The Schinkel Pavillon presents the monumental work by American artist Bender (1951-2004) in Berlin for the first time. Gretchen Bender’s work has only recently been re-evaluated in light of a recognition of her pioneering role. The exhibition allows a unique visual channel into the radical transitions of the 1980s, which – as in Bender’s work – become apparent as the prelude of the coming media revolution of the digital.
Total Recall assembles twenty-four stacked TV monitors and three projection screens that blast out an eighteen-minute performance of moving images. Footage sourced from television and movies is edited to a rapid beat alongside a montage of TV commercials for consumer recording devices, played forward, in reverse and in slow motion, in which General Electric machines are presented to be at the heart of feigned familial intimacy. Abstract computer graphics – state-of-the art programming for the time – pulsate through the installation. Animated and morphing corporate logos, movie titles in all caps and Helvetica font, and the black void of intermittently inactive displays form the body of what Bender described as “electronic theatre.” For the electronic soundtrack of Total Recall Bender commissioned the New York-based musician Stuart Argabright. The computer graphics were programmed in collaboration with Amber Denker, who had also co-designed the revolutionary digital animations for “Music Non Stop” by Kraftwerk.
Bender was born in 1951 in Seaford, Delaware, USA. She moved to New York’s East Village in 1978 and befriended artists such as Robert Longo, Richard Prince, and Cindy Sherman. Bender started using television imagery in her work in 1982 and taught herself to edit video. She consequently started collecting and using the most advanced video and digital technology available to her.

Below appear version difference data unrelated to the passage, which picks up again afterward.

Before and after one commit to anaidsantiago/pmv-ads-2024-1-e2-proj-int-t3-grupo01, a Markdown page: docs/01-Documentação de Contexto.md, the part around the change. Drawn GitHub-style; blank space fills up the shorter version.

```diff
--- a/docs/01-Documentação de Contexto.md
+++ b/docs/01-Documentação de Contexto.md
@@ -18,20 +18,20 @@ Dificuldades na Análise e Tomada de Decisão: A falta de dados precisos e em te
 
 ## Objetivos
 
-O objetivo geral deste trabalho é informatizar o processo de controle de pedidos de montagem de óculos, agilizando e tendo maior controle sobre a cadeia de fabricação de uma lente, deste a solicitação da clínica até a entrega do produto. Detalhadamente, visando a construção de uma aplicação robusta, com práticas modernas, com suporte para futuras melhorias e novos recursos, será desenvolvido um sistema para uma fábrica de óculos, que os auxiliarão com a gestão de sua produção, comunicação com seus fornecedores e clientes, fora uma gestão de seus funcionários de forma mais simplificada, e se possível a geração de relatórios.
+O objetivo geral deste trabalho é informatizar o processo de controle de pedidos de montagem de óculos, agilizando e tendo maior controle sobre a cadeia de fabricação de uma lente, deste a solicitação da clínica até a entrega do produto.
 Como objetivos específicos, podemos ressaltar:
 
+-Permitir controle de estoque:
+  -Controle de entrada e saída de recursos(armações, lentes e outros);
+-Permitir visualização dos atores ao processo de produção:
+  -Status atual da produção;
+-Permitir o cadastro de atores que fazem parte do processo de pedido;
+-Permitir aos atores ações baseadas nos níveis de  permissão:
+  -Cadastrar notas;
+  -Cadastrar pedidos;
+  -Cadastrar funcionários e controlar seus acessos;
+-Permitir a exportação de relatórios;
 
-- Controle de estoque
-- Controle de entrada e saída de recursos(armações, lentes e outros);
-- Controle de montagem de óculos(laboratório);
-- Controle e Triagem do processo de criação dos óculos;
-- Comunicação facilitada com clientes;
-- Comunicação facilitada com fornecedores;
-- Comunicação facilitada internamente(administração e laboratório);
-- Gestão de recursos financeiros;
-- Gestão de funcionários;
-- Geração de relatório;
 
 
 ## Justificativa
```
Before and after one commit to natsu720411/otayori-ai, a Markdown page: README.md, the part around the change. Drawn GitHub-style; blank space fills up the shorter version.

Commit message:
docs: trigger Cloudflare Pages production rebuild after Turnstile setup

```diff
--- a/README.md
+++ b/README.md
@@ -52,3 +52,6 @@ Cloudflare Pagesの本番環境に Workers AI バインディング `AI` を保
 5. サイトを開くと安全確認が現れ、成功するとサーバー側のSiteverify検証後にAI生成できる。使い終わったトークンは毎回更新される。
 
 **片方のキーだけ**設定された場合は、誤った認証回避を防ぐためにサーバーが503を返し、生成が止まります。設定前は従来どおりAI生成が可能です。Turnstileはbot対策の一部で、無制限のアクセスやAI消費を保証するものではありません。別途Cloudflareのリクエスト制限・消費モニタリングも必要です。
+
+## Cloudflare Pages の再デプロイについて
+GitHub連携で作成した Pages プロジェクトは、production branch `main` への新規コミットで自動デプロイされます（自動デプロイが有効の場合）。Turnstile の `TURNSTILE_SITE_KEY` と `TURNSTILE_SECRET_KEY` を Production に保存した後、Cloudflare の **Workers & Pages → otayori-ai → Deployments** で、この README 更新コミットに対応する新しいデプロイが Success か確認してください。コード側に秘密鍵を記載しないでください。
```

Although Bender was very early in her use of TV footage and digital animation, she is only recently being recognized for her pioneering role.
The Embassy is supporting the educational program that is accompanying the exhibit.